* MATERIAL SHOWN:
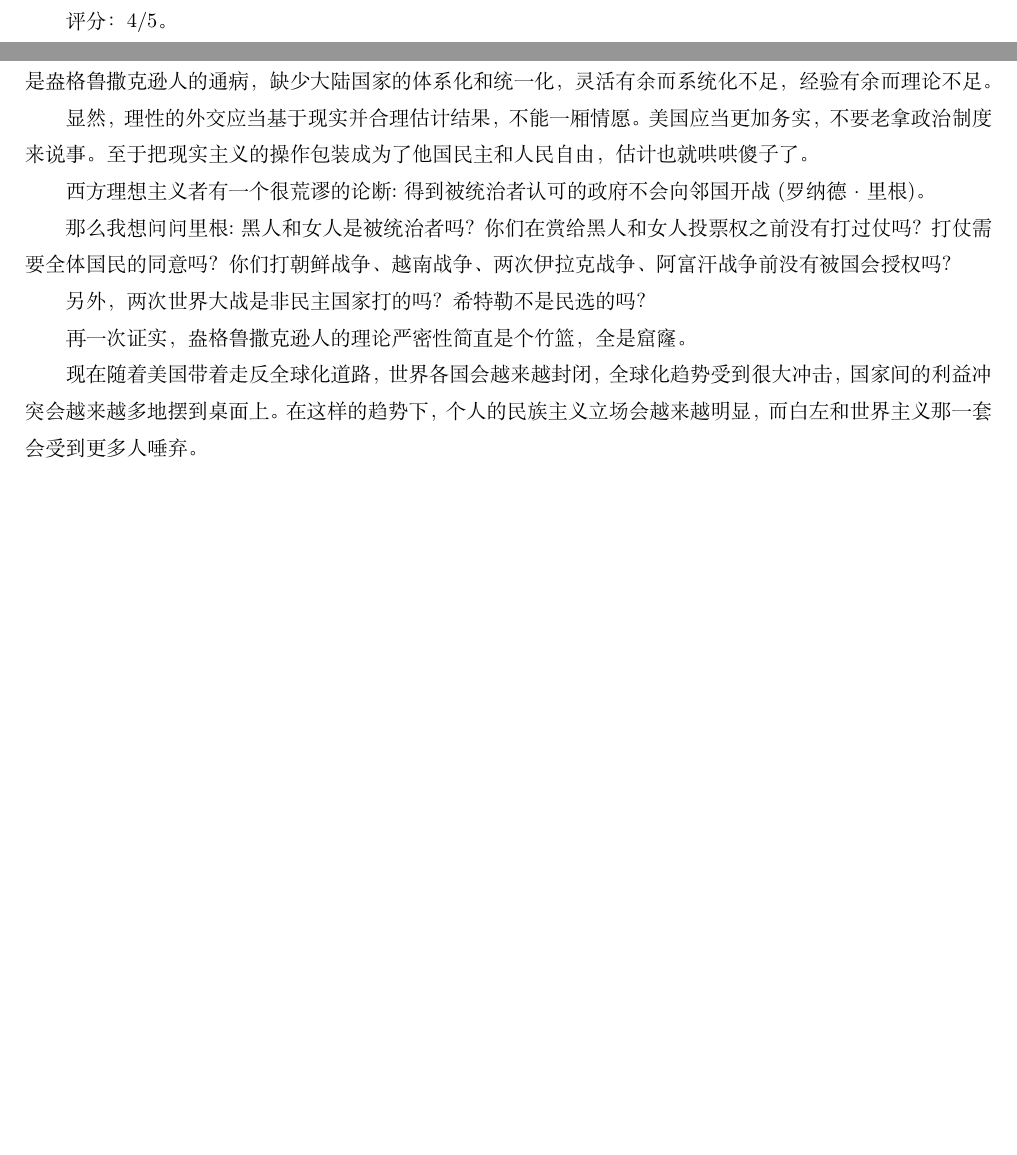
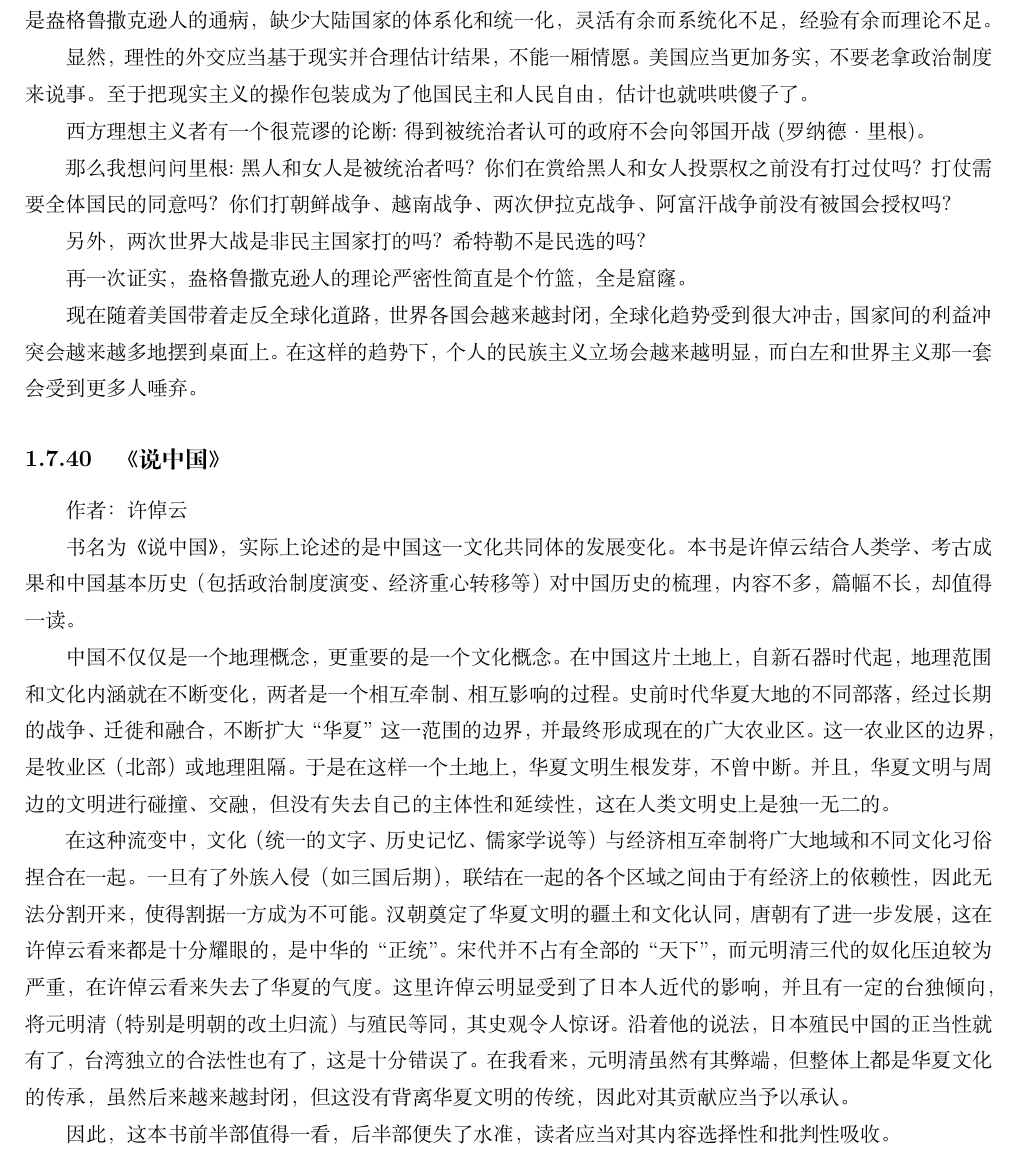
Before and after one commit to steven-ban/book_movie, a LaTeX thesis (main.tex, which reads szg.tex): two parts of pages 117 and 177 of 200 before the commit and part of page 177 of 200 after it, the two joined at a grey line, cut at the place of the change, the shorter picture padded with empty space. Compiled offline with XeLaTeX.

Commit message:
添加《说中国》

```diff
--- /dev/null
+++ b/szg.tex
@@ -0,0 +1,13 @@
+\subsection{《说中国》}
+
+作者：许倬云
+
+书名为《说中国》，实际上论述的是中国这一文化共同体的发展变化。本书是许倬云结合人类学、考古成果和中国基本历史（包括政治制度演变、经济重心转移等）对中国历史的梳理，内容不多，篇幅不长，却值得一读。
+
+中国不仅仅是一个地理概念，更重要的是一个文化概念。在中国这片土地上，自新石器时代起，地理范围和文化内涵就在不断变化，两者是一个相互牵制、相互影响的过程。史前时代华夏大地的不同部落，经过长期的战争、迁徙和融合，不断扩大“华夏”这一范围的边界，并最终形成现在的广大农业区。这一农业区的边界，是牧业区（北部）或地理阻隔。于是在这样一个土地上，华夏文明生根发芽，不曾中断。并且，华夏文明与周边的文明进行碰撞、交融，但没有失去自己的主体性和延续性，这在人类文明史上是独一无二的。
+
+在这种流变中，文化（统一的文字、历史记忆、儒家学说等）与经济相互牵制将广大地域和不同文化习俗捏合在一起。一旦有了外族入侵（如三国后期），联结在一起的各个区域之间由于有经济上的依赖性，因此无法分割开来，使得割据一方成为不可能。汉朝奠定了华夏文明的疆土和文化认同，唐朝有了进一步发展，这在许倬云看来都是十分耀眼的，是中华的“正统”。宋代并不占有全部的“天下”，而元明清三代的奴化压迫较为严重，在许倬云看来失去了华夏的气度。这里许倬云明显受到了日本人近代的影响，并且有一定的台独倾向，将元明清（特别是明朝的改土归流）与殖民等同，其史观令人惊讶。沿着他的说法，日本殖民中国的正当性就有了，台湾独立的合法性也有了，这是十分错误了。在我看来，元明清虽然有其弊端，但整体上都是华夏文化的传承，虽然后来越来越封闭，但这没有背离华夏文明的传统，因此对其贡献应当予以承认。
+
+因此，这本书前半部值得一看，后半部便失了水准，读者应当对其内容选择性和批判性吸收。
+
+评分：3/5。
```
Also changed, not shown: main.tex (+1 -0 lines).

* YOUR TASK: Determine the number of lines in the listing that contain the word "main", and respond with nothing but that number.

* EXERCISE OUTPUT: 2